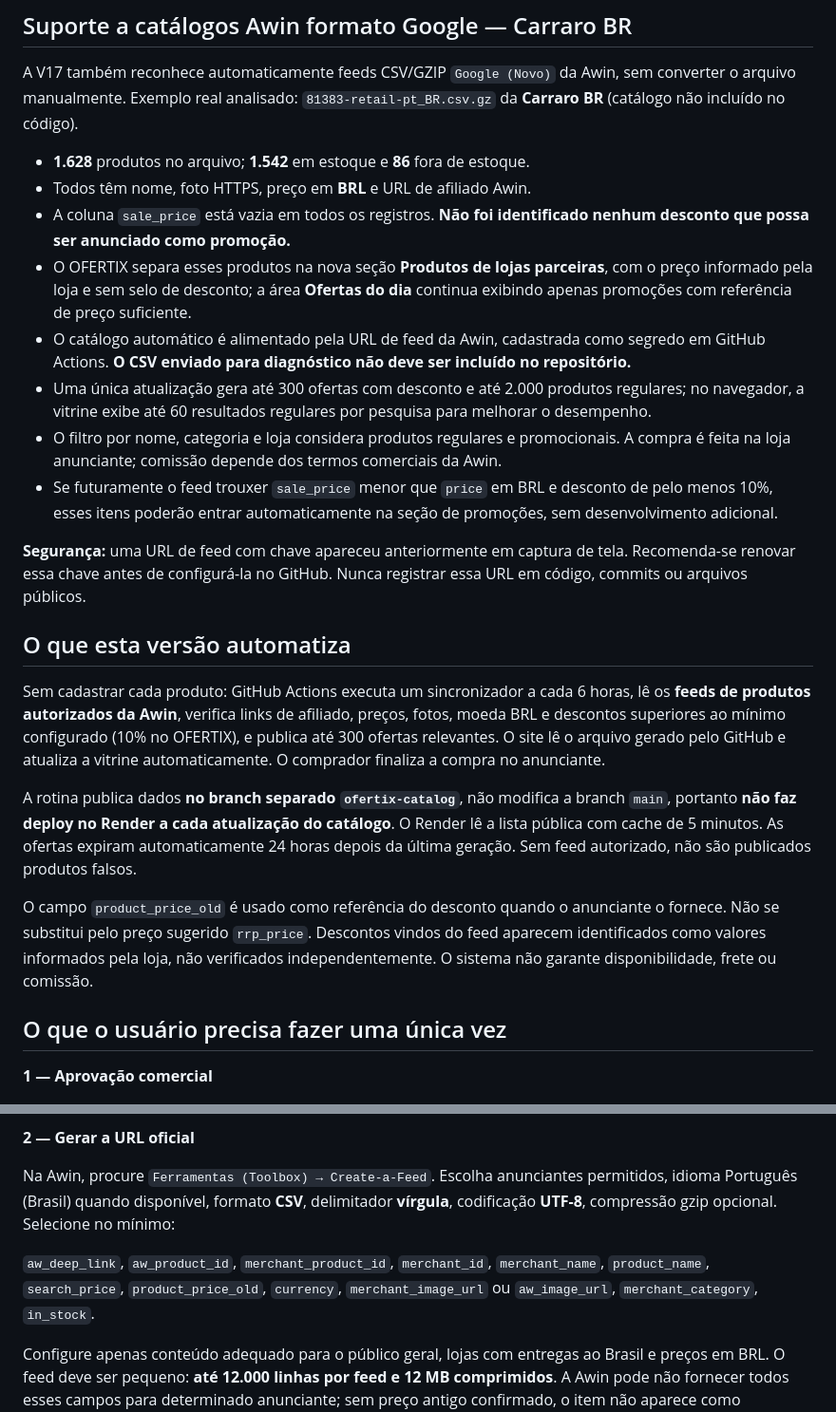
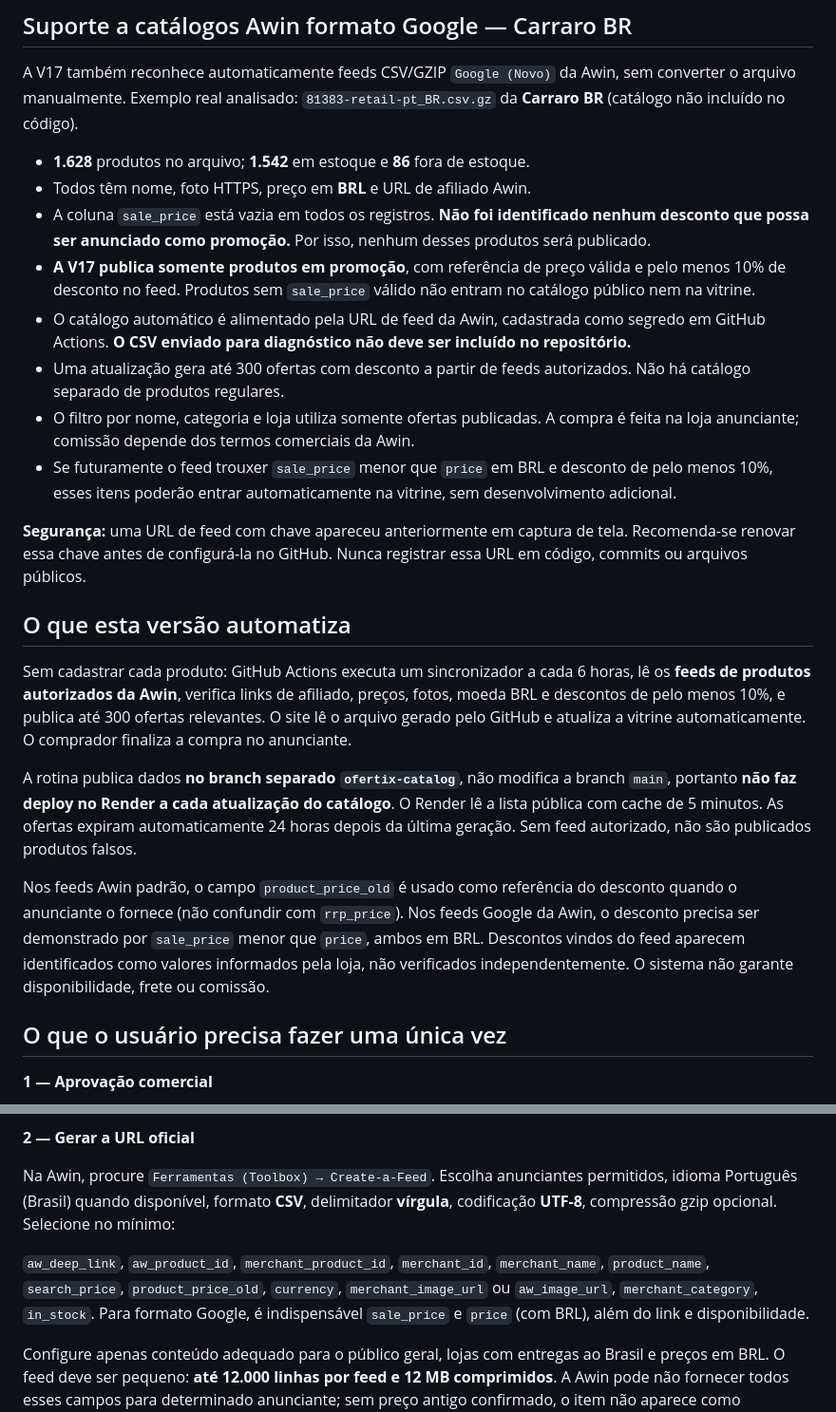
Before and after one commit to peuvidaloka2011-collab/OFERTIX, a Markdown page: GUIA_AUTOMACAO_AWIN_V17.md, 2 parts joined by grey strips. Shown at 95% size. Drawn GitHub-style.

Commit message:
Guia V17: oferta apenas desconto real >=10%, Carraro sem sale_price nao entra

```diff
--- a/GUIA_AUTOMACAO_AWIN_V17.md
+++ b/GUIA_AUTOMACAO_AWIN_V17.md
@@ -6,22 +6,22 @@ A V17 também reconhece automaticamente feeds CSV/GZIP `Google (Novo)` da Awin,
 
 - **1.628** produtos no arquivo; **1.542** em estoque e **86** fora de estoque.
 - Todos têm nome, foto HTTPS, preço em **BRL** e URL de afiliado Awin.
-- A coluna `sale_price` está vazia em todos os registros. **Não foi identificado nenhum desconto que possa ser anunciado como promoção.**
-- O OFERTIX separa esses produtos na nova seção **Produtos de lojas parceiras**, com o preço informado pela loja e sem selo de desconto; a área **Ofertas do dia** continua exibindo apenas promoções com referência de preço suficiente.
+- A coluna `sale_price` está vazia em todos os registros. **Não foi identificado nenhum desconto que possa ser anunciado como promoção.** Por isso, nenhum desses produtos será publicado.
+- **A V17 publica somente produtos em promoção**, com referência de preço válida e pelo menos 10% de desconto no feed. Produtos sem `sale_price` válido não entram no catálogo público nem na vitrine.
 - O catálogo automático é alimentado pela URL de feed da Awin, cadastrada como segredo em GitHub Actions. **O CSV enviado para diagnóstico não deve ser incluído no repositório.**
-- Uma única atualização gera até 300 ofertas com desconto e até 2.000 produtos regulares; no navegador, a vitrine exibe até 60 resultados regulares por pesquisa para melhorar o desempenho.
-- O filtro por nome, categoria e loja considera produtos regulares e promocionais. A compra é feita na loja anunciante; comissão depende dos termos comerciais da Awin.
-- Se futuramente o feed trouxer `sale_price` menor que `price` em BRL e desconto de pelo menos 10%, esses itens poderão entrar automaticamente na seção de promoções, sem desenvolvimento adicional.
+- Uma atualização gera até 300 ofertas com desconto a partir de feeds autorizados. Não há catálogo separado de produtos regulares.
+- O filtro por nome, categoria e loja utiliza somente ofertas publicadas. A compra é feita na loja anunciante; comissão depende dos termos comerciais da Awin.
+- Se futuramente o feed trouxer `sale_price` menor que `price` em BRL e desconto de pelo menos 10%, esses itens poderão entrar automaticamente na vitrine, sem desenvolvimento adicional.
 
 **Segurança:** uma URL de feed com chave apareceu anteriormente em captura de tela. Recomenda-se renovar essa chave antes de configurá-la no GitHub. Nunca registrar essa URL em código, commits ou arquivos públicos.
 
 ## O que esta versão automatiza
 
-Sem cadastrar cada produto: GitHub Actions executa um sincronizador a cada 6 horas, lê os **feeds de produtos autorizados da Awin**, verifica links de afiliado, preços, fotos, moeda BRL e descontos superiores ao mínimo configurado (10% no OFERTIX), e publica até 300 ofertas relevantes. O site lê o arquivo gerado pelo GitHub e atualiza a vitrine automaticamente. O comprador finaliza a compra no anunciante.
+Sem cadastrar cada produto: GitHub Actions executa um sincronizador a cada 6 horas, lê os **feeds de produtos autorizados da Awin**, verifica links de afiliado, preços, fotos, moeda BRL e descontos de pelo menos 10%, e publica até 300 ofertas relevantes. O site lê o arquivo gerado pelo GitHub e atualiza a vitrine automaticamente. O comprador finaliza a compra no anunciante.
 
 A rotina publica dados **no branch separado `ofertix-catalog`**, não modifica a branch `main`, portanto **não faz deploy no Render a cada atualização do catálogo**. O Render lê a lista pública com cache de 5 minutos. As ofertas expiram automaticamente 24 horas depois da última geração. Sem feed autorizado, não são publicados produtos falsos.
 
-O campo `product_price_old` é usado como referência do desconto quando o anunciante o fornece. Não se substitui pelo preço sugerido `rrp_price`. Descontos vindos do feed aparecem identificados como valores informados pela loja, não verificados independentemente. O sistema não garante disponibilidade, frete ou comissão.
+Nos feeds Awin padrão, o campo `product_price_old` é usado como referência do desconto quando o anunciante o fornece (não confundir com `rrp_price`). Nos feeds Google da Awin, o desconto precisa ser demonstrado por `sale_price` menor que `price`, ambos em BRL. Descontos vindos do feed aparecem identificados como valores informados pela loja, não verificados independentemente. O sistema não garante disponibilidade, frete ou comissão.
 
 ## O que o usuário precisa fazer uma única vez
 
@@ -33,7 +33,7 @@ Na Awin, selecione `Anunciantes → Fazer Parte dos Programas` e solicite progra
 
 Na Awin, procure `Ferramentas (Toolbox) → Create-a-Feed`. Escolha anunciantes permitidos, idioma Português (Brasil) quando disponível, formato **CSV**, delimitador **vírgula**, codificação **UTF-8**, compressão gzip opcional. Selecione no mínimo:
 
-`aw_deep_link`, `aw_product_id`, `merchant_product_id`, `merchant_id`, `merchant_name`, `product_name`, `search_price`, `product_price_old`, `currency`, `merchant_image_url` ou `aw_image_url`, `merchant_category`, `in_stock`.
+`aw_deep_link`, `aw_product_id`, `merchant_product_id`, `merchant_id`, `merchant_name`, `product_name`, `search_price`, `product_price_old`, `currency`, `merchant_image_url` ou `aw_image_url`, `merchant_category`, `in_stock`. Para formato Google, é indispensável `sale_price` e `price` (com BRL), além do link e disponibilidade.
 
 Configure apenas conteúdo adequado para o público geral, lojas com entregas ao Brasil e preços em BRL. O feed deve ser pequeno: **até 12.000 linhas por feed e 12 MB comprimidos**. A Awin pode não fornecer todos esses campos para determinado anunciante; sem preço antigo confirmado, o item não aparece como promoção.
 
```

About this exercise ::
Return the data exactly. Pictures stay out.

Answer to the problem ::
Before and after one commit to peuvidaloka2011-collab/OFERTIX, a Markdown page: GUIA_AUTOMACAO_AWIN_V17.md, 2 parts joined by grey strips. Shown at 95% size. Drawn GitHub-style.

Commit message:
Guia V17: oferta apenas desconto real >=10%, Carraro sem sale_price nao entra

```diff
--- a/GUIA_AUTOMACAO_AWIN_V17.md
+++ b/GUIA_AUTOMACAO_AWIN_V17.md
@@ -6,22 +6,22 @@ A V17 também reconhece automaticamente feeds CSV/GZIP `Google (Novo)` da Awin,
 
 - **1.628** produtos no arquivo; **1.542** em estoque e **86** fora de estoque.
 - Todos têm nome, foto HTTPS, preço em **BRL** e URL de afiliado Awin.
-- A coluna `sale_price` está vazia em todos os registros. **Não foi identificado nenhum desconto que possa ser anunciado como promoção.**
-- O OFERTIX separa esses produtos na nova seção **Produtos de lojas parceiras**, com o preço informado pela loja e sem selo de desconto; a área **Ofertas do dia** continua exibindo apenas promoções com referência de preço suficiente.
+- A coluna `sale_price` está vazia em todos os registros. **Não foi identificado nenhum desconto que possa ser anunciado como promoção.** Por isso, nenhum desses produtos será publicado.
+- **A V17 publica somente produtos em promoção**, com referência de preço válida e pelo menos 10% de desconto no feed. Produtos sem `sale_price` válido não entram no catálogo público nem na vitrine.
 - O catálogo automático é alimentado pela URL de feed da Awin, cadastrada como segredo em GitHub Actions. **O CSV enviado para diagnóstico não deve ser incluído no repositório.**
-- Uma única atualização gera até 300 ofertas com desconto e até 2.000 produtos regulares; no navegador, a vitrine exibe até 60 resultados regulares por pesquisa para melhorar o desempenho.
-- O filtro por nome, categoria e loja considera produtos regulares e promocionais. A compra é feita na loja anunciante; comissão depende dos termos comerciais da Awin.
-- Se futuramente o feed trouxer `sale_price` menor que `price` em BRL e desconto de pelo menos 10%, esses itens poderão entrar automaticamente na seção de promoções, sem desenvolvimento adicional.
+- Uma atualização gera até 300 ofertas com desconto a partir de feeds autorizados. Não há catálogo separado de produtos regulares.
+- O filtro por nome, categoria e loja utiliza somente ofertas publicadas. A compra é feita na loja anunciante; comissão depende dos termos comerciais da Awin.
+- Se futuramente o feed trouxer `sale_price` menor que `price` em BRL e desconto de pelo menos 10%, esses itens poderão entrar automaticamente na vitrine, sem desenvolvimento adicional.
 
 **Segurança:** uma URL de feed com chave apareceu anteriormente em captura de tela. Recomenda-se renovar essa chave antes de configurá-la no GitHub. Nunca registrar essa URL em código, commits ou arquivos públicos.
 
 ## O que esta versão automatiza
 
-Sem cadastrar cada produto: GitHub Actions executa um sincronizador a cada 6 horas, lê os **feeds de produtos autorizados da Awin**, verifica links de afiliado, preços, fotos, moeda BRL e descontos superiores ao mínimo configurado (10% no OFERTIX), e publica até 300 ofertas relevantes. O site lê o arquivo gerado pelo GitHub e atualiza a vitrine automaticamente. O comprador finaliza a compra no anunciante.
+Sem cadastrar cada produto: GitHub Actions executa um sincronizador a cada 6 horas, lê os **feeds de produtos autorizados da Awin**, verifica links de afiliado, preços, fotos, moeda BRL e descontos de pelo menos 10%, e publica até 300 ofertas relevantes. O site lê o arquivo gerado pelo GitHub e atualiza a vitrine automaticamente. O comprador finaliza a compra no anunciante.
 
 A rotina publica dados **no branch separado `ofertix-catalog`**, não modifica a branch `main`, portanto **não faz deploy no Render a cada atualização do catálogo**. O Render lê a lista pública com cache de 5 minutos. As ofertas expiram automaticamente 24 horas depois da última geração. Sem feed autorizado, não são publicados produtos falsos.
 
-O campo `product_price_old` é usado como referência do desconto quando o anunciante o fornece. Não se substitui pelo preço sugerido `rrp_price`. Descontos vindos do feed aparecem identificados como valores informados pela loja, não verificados independentemente. O sistema não garante disponibilidade, frete ou comissão.
+Nos feeds Awin padrão, o campo `product_price_old` é usado como referência do desconto quando o anunciante o fornece (não confundir com `rrp_price`). Nos feeds Google da Awin, o desconto precisa ser demonstrado por `sale_price` menor que `price`, ambos em BRL. Descontos vindos do feed aparecem identificados como valores informados pela loja, não verificados independentemente. O sistema não garante disponibilidade, frete ou comissão.
 
 ## O que o usuário precisa fazer uma única vez
 
@@ -33,7 +33,7 @@ Na Awin, selecione `Anunciantes → Fazer Parte dos Programas` e solicite progra
 
 Na Awin, procure `Ferramentas (Toolbox) → Create-a-Feed`. Escolha anunciantes permitidos, idioma Português (Brasil) quando disponível, formato **CSV**, delimitador **vírgula**, codificação **UTF-8**, compressão gzip opcional. Selecione no mínimo:
 
-`aw_deep_link`, `aw_product_id`, `merchant_product_id`, `merchant_id`, `merchant_name`, `product_name`, `search_price`, `product_price_old`, `currency`, `merchant_image_url` ou `aw_image_url`, `merchant_category`, `in_stock`.
+`aw_deep_link`, `aw_product_id`, `merchant_product_id`, `merchant_id`, `merchant_name`, `product_name`, `search_price`, `product_price_old`, `currency`, `merchant_image_url` ou `aw_image_url`, `merchant_category`, `in_stock`. Para formato Google, é indispensável `sale_price` e `price` (com BRL), além do link e disponibilidade.
 
 Configure apenas conteúdo adequado para o público geral, lojas com entregas ao Brasil e preços em BRL. O feed deve ser pequeno: **até 12.000 linhas por feed e 12 MB comprimidos**. A Awin pode não fornecer todos esses campos para determinado anunciante; sem preço antigo confirmado, o item não aparece como promoção.
 
```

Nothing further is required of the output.